The 'Tom and Jerry' is a rum and brandy eggnog cocktail. Pierce Egan, a British journalist, created it in 1920. This cocktail is believed to have inspired the Tom and Jerry cartoon! Eggnog was traditionally served warm. But eggnog was served cold when "Professor" Jerry Thomas published the first bartending books in the late 1800s.
Eggnog's basic recipe has remained unchanged during all these years: eggs are beaten with sugar, milk, cream, and (often) a distilled spirit or fortified wine. There are many recent versions of the traditional eggnog recipe that can be quite enjoyable and unique, and they are still a favourite for holiday parties. It's a great starting point for experimenting, and everything from spices to tequila has been introduced to the eggy cocktail. Vegan eggnogs are also available.
However, the core eggnog recipe has remained unchanged since the invention of posset: eggs are beaten with sugar, milk or cream is blended in, and a distilled spirit or fortified wine is added with spices. Full-fat milk and cream are still the best options, but almond and rice milks are flavorful options.

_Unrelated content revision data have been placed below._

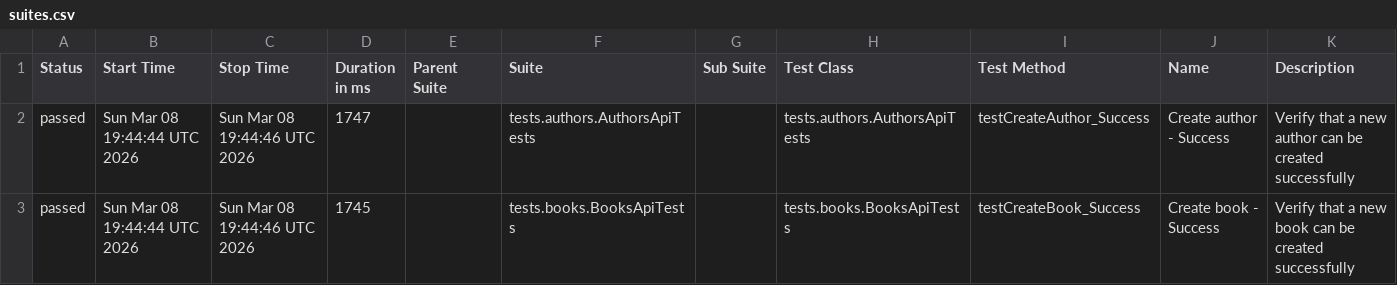
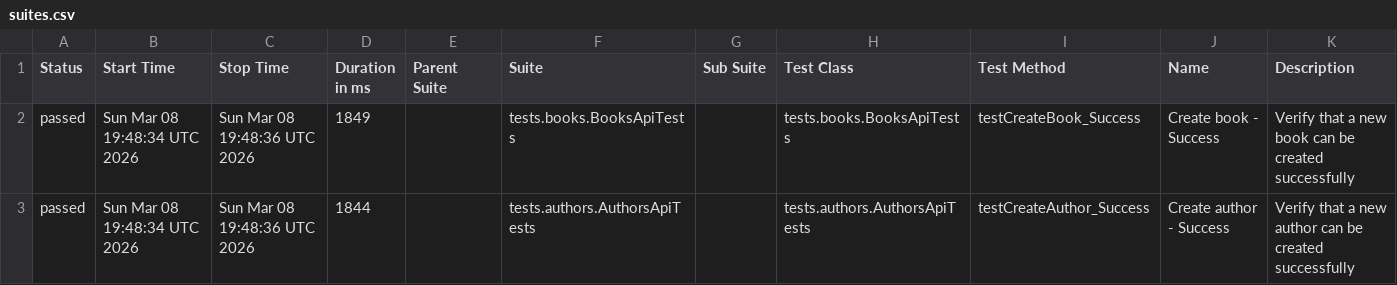
Before and after one commit to GalynaUdaltsova/bookstore-api-tests, a CSV file: data/suites.csv, drawn as a sheet.

```diff
--- a/data/suites.csv
+++ b/data/suites.csv
@@ -1,3 +1,3 @@
 "Status","Start Time","Stop Time","Duration in ms","Parent Suite","Suite","Sub Suite","Test Class","Test Method","Name","Description"
-"passed","Sun Mar 08 19:44:44 UTC 2026","Sun Mar 08 19:44:46 UTC 2026","1747","","tests.authors.AuthorsApiTests","","tests.authors.AuthorsApiTests","testCreateAuthor_Success","Create author - Success","Verify that a new author can be created successfully"
-"passed","Sun Mar 08 19:44:44 UTC 2026","Sun Mar 08 19:44:46 UTC 2026","1745","","tests.books.BooksApiTests","","tests.books.BooksApiTests","testCreateBook_Success","Create book - Success","Verify that a new book can be created successfully"
+"passed","Sun Mar 08 19:48:34 UTC 2026","Sun Mar 08 19:48:36 UTC 2026","1849","","tests.books.BooksApiTests","","tests.books.BooksApiTests","testCreateBook_Success","Create book - Success","Verify that a new book can be created successfully"
+"passed","Sun Mar 08 19:48:34 UTC 2026","Sun Mar 08 19:48:36 UTC 2026","1844","","tests.authors.AuthorsApiTests","","tests.authors.AuthorsApiTests","testCreateAuthor_Success","Create author - Success","Verify that a new author can be created successfully"
```
Also changed, not shown: 29 other files.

While a few might consider eggnogs to be revitalising in times of illness, for many, they are nostalgic, connected to holiday traditions and family memories.